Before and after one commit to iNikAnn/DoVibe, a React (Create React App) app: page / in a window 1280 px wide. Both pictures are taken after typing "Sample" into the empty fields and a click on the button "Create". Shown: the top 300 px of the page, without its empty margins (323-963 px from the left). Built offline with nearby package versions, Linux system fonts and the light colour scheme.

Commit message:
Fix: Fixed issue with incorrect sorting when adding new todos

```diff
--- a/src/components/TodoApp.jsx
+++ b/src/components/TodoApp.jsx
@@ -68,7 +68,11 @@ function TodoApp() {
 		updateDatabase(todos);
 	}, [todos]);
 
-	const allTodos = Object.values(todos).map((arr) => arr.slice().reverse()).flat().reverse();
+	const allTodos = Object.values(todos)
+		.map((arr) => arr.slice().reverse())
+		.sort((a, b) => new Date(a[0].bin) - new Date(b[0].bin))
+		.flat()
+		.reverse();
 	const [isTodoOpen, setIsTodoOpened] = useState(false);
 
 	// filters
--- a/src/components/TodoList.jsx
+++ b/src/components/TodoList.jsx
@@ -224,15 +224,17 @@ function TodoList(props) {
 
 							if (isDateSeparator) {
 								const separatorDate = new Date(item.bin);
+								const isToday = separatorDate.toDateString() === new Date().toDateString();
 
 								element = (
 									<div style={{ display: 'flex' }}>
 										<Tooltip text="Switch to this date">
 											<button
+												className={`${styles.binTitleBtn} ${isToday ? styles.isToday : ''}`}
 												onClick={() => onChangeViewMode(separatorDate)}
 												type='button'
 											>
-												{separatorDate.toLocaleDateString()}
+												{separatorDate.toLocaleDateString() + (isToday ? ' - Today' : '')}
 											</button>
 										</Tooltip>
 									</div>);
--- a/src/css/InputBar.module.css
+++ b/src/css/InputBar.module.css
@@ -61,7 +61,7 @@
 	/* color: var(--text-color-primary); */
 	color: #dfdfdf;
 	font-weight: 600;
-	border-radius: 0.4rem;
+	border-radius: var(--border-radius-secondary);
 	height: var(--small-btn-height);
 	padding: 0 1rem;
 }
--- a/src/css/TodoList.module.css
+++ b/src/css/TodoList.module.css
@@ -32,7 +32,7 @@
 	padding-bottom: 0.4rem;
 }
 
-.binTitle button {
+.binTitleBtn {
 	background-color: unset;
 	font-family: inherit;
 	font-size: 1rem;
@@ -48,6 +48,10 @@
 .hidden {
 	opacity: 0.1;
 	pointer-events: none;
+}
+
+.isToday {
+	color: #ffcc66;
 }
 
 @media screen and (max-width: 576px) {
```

◆ WHAT TO WORK ON ◆
Restate all of the lines in the material exactly as they are.

◆ COMPLETED EXERCISE ◆
Before and after one commit to iNikAnn/DoVibe, a React (Create React App) app: page / in a window 1280 px wide. Both pictures are taken after typing "Sample" into the empty fields and a click on the button "Create". Shown: the top 300 px of the page, without its empty margins (323-963 px from the left). Built offline with nearby package versions, Linux system fonts and the light colour scheme.

Commit message:
Fix: Fixed issue with incorrect sorting when adding new todos

```diff
--- a/src/components/TodoApp.jsx
+++ b/src/components/TodoApp.jsx
@@ -68,7 +68,11 @@ function TodoApp() {
 		updateDatabase(todos);
 	}, [todos]);
 
-	const allTodos = Object.values(todos).map((arr) => arr.slice().reverse()).flat().reverse();
+	const allTodos = Object.values(todos)
+		.map((arr) => arr.slice().reverse())
+		.sort((a, b) => new Date(a[0].bin) - new Date(b[0].bin))
+		.flat()
+		.reverse();
 	const [isTodoOpen, setIsTodoOpened] = useState(false);
 
 	// filters
--- a/src/components/TodoList.jsx
+++ b/src/components/TodoList.jsx
@@ -224,15 +224,17 @@ function TodoList(props) {
 
 							if (isDateSeparator) {
 								const separatorDate = new Date(item.bin);
+								const isToday = separatorDate.toDateString() === new Date().toDateString();
 
 								element = (
 									<div style={{ display: 'flex' }}>
 										<Tooltip text="Switch to this date">
 											<button
+												className={`${styles.binTitleBtn} ${isToday ? styles.isToday : ''}`}
 												onClick={() => onChangeViewMode(separatorDate)}
 												type='button'
 											>
-												{separatorDate.toLocaleDateString()}
+												{separatorDate.toLocaleDateString() + (isToday ? ' - Today' : '')}
 											</button>
 										</Tooltip>
 									</div>);
--- a/src/css/InputBar.module.css
+++ b/src/css/InputBar.module.css
@@ -61,7 +61,7 @@
 	/* color: var(--text-color-primary); */
 	color: #dfdfdf;
 	font-weight: 600;
-	border-radius: 0.4rem;
+	border-radius: var(--border-radius-secondary);
 	height: var(--small-btn-height);
 	padding: 0 1rem;
 }
--- a/src/css/TodoList.module.css
+++ b/src/css/TodoList.module.css
@@ -32,7 +32,7 @@
 	padding-bottom: 0.4rem;
 }
 
-.binTitle button {
+.binTitleBtn {
 	background-color: unset;
 	font-family: inherit;
 	font-size: 1rem;
@@ -48,6 +48,10 @@
 .hidden {
 	opacity: 0.1;
 	pointer-events: none;
+}
+
+.isToday {
+	color: #ffcc66;
 }
 
 @media screen and (max-width: 576px) {
```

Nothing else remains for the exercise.